## About this exercise
For the entries below, print exactly the lines between the line holding "BRAND_NAME, THEMES, EVENT_STATUS_STYLE, themeToCssVars" and the line holding "(style guide §11)", inclusive, and nothing else.

[Items from a dataset]
=== Section Start ===

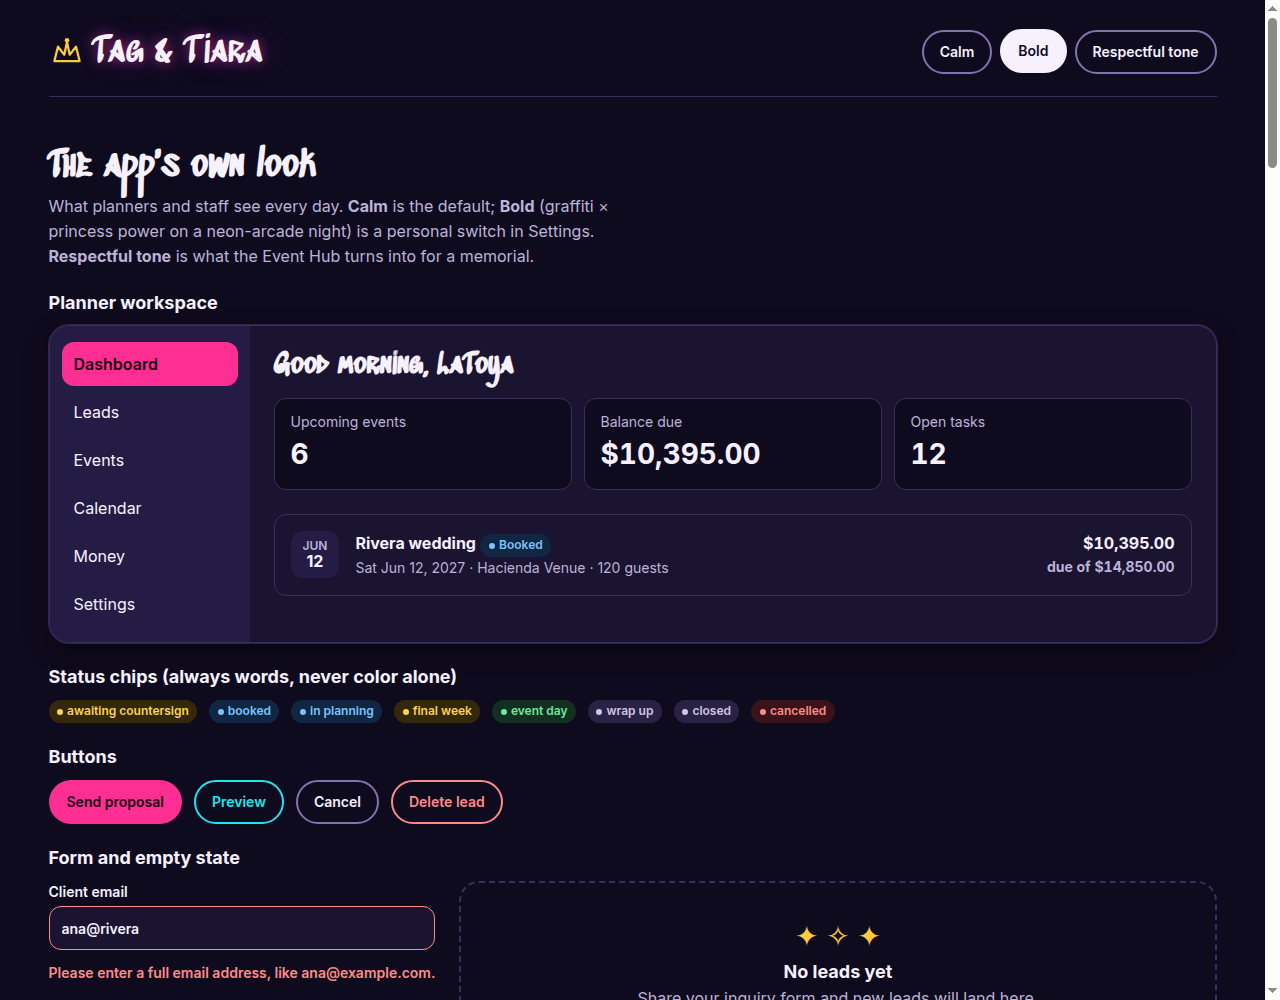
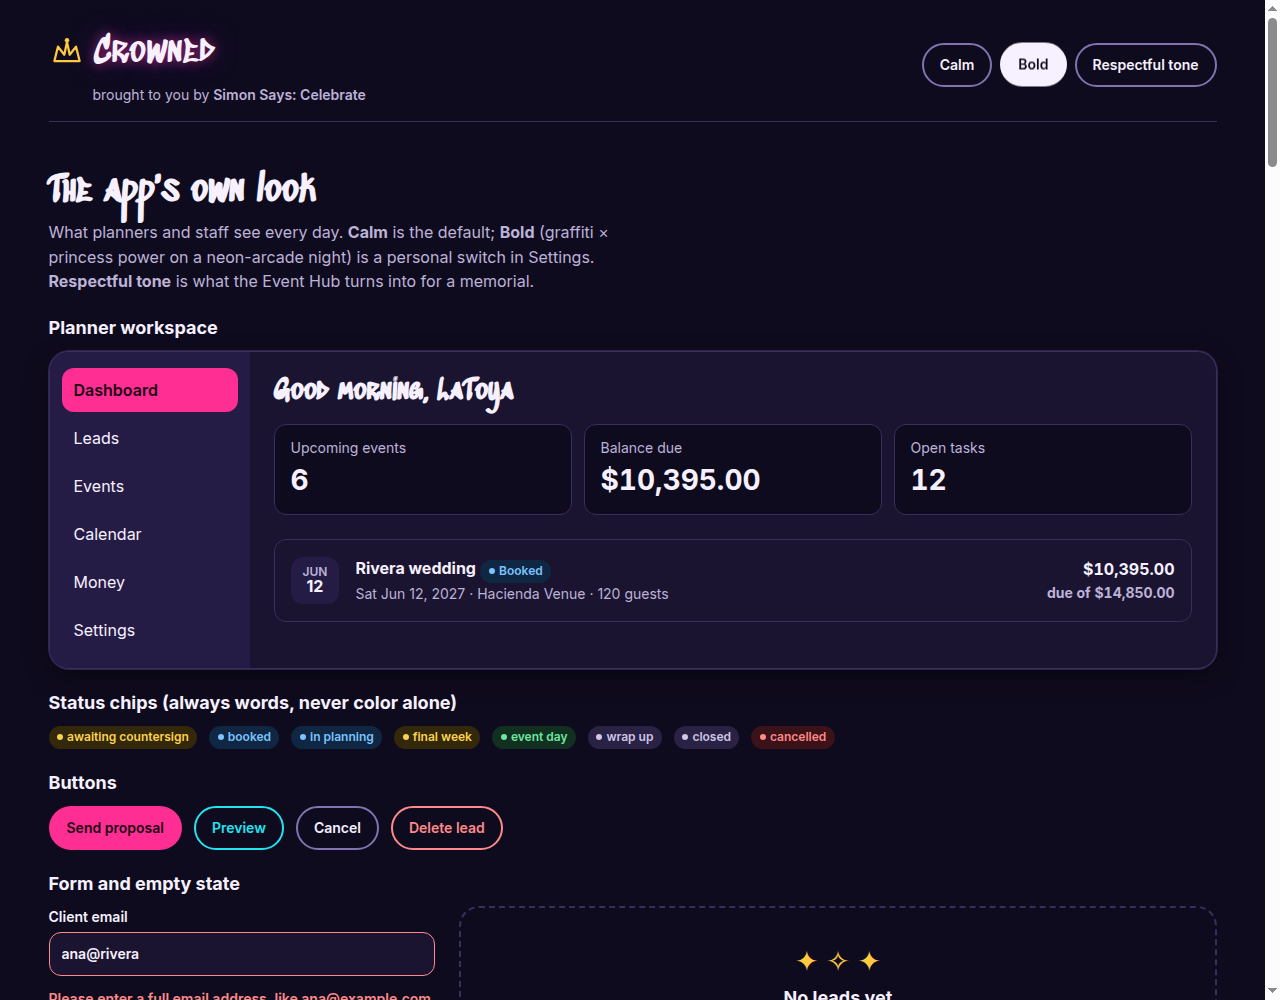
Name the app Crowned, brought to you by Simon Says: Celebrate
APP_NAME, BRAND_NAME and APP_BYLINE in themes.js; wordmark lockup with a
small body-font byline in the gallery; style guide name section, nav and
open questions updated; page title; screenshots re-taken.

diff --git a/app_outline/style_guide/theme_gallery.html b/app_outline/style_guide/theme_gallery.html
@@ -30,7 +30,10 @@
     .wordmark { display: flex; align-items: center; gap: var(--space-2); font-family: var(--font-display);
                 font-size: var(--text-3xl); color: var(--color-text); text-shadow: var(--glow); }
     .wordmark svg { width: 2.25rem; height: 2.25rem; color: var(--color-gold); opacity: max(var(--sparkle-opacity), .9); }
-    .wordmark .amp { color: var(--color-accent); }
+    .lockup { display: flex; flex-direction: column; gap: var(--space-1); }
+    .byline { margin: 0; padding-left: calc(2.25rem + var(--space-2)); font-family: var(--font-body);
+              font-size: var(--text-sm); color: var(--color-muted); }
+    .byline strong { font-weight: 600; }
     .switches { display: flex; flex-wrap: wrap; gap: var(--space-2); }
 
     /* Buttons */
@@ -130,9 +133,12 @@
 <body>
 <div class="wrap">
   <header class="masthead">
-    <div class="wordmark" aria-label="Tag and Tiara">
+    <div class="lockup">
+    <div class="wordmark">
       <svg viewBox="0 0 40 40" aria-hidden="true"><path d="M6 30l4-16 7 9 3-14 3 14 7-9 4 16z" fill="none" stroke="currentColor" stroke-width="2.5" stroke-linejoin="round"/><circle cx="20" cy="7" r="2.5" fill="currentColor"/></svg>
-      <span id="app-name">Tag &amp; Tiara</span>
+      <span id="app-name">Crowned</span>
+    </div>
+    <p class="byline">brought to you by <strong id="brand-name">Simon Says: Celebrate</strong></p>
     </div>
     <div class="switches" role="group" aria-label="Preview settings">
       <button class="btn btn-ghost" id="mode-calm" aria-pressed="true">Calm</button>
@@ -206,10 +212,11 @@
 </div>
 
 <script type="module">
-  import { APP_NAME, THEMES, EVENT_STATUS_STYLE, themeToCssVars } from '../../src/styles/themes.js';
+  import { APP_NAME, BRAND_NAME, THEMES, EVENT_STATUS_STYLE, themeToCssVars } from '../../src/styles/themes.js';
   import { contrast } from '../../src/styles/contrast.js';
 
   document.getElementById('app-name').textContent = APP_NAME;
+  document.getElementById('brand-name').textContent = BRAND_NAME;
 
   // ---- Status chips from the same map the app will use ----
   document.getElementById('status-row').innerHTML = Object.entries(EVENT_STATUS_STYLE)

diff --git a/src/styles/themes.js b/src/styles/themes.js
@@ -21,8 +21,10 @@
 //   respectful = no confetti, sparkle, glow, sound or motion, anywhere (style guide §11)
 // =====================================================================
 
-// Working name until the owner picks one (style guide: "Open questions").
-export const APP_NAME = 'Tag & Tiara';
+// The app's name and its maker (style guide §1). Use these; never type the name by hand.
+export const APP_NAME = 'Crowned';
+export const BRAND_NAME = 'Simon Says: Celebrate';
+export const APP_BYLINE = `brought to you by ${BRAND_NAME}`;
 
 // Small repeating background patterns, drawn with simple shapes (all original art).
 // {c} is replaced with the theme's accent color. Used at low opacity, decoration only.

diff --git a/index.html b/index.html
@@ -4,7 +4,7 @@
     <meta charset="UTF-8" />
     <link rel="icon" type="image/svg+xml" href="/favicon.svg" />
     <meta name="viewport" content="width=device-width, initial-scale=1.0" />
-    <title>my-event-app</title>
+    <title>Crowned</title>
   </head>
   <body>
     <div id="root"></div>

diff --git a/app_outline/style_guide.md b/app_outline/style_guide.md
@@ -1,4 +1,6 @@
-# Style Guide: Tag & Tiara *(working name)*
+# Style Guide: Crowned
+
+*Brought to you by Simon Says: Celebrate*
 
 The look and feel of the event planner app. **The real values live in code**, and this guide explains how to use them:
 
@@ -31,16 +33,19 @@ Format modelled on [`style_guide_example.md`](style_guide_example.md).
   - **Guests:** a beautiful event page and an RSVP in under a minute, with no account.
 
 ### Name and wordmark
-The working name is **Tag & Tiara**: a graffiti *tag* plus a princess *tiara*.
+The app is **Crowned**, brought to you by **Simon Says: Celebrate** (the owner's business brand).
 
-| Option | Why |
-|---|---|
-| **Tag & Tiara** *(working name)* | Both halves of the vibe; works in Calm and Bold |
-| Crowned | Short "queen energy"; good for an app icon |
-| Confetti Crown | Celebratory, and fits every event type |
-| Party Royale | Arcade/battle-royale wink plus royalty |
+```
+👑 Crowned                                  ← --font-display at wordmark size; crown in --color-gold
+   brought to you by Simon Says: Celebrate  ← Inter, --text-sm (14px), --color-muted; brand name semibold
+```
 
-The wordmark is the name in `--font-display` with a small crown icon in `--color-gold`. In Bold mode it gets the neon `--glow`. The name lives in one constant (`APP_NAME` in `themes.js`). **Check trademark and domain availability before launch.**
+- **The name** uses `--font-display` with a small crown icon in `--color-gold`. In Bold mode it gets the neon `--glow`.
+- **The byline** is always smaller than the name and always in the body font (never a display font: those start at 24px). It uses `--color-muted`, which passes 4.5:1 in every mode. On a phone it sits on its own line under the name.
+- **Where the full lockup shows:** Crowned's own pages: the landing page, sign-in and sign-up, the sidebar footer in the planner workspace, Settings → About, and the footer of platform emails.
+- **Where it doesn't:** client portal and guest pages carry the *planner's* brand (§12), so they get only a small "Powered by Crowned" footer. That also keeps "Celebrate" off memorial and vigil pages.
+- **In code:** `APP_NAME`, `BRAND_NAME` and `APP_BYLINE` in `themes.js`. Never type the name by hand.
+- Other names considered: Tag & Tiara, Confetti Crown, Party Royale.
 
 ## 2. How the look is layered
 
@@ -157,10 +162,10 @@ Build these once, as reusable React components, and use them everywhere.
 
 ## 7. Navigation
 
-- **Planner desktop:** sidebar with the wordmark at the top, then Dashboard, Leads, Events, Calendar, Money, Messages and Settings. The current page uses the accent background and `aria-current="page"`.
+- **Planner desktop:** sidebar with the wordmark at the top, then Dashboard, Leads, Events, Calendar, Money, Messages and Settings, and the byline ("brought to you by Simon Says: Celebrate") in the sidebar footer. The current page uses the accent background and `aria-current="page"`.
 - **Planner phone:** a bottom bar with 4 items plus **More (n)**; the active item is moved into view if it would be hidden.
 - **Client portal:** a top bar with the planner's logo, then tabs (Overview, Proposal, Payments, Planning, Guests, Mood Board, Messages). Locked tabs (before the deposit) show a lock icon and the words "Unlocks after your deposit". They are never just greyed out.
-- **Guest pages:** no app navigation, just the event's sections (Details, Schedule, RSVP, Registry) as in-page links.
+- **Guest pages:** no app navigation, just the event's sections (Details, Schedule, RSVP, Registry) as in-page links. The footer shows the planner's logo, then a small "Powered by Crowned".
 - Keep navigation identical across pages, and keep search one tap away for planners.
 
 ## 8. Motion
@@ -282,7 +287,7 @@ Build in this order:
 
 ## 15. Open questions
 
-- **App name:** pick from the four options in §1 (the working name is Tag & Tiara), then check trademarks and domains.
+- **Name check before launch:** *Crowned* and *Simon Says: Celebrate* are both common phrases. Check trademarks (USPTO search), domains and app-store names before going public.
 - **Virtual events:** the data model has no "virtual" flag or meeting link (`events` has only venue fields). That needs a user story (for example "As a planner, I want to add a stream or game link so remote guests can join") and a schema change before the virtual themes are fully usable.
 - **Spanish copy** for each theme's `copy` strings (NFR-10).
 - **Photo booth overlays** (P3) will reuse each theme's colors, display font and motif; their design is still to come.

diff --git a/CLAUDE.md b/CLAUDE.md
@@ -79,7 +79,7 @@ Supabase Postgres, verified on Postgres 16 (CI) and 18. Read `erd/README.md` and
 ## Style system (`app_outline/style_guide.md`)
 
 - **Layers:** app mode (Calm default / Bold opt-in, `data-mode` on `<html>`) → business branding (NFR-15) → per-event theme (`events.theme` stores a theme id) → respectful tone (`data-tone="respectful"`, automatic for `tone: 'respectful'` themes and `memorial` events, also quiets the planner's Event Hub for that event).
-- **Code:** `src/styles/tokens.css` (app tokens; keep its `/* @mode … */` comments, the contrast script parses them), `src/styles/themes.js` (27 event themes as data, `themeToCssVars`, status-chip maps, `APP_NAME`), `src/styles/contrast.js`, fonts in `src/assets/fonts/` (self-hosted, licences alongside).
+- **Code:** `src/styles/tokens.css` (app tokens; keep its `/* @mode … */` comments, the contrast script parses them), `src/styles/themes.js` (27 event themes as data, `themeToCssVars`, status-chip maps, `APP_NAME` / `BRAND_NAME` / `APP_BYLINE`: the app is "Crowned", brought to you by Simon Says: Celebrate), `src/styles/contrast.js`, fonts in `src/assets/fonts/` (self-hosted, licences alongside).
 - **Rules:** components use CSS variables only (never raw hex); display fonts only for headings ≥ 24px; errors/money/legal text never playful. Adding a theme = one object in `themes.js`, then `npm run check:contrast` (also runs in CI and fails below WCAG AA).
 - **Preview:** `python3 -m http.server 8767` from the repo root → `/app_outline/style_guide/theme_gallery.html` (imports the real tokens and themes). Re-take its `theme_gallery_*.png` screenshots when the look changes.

=== Section End ===

## Answer to this problem
+  import { APP_NAME, BRAND_NAME, THEMES, EVENT_STATUS_STYLE, themeToCssVars } from '../../src/styles/themes.js';
   import { contrast } from '../../src/styles/contrast.js';
 
   document.getElementById('app-name').textContent = APP_NAME;
+  document.getElementById('brand-name').textContent = BRAND_NAME;
 
   // ---- Status chips from the same map the app will use ----
   document.getElementById('status-row').innerHTML = Object.entries(EVENT_STATUS_STYLE)

diff --git a/src/styles/themes.js b/src/styles/themes.js
@@ -21,8 +21,10 @@
 //   respectful = no confetti, sparkle, glow, sound or motion, anywhere (style guide §11)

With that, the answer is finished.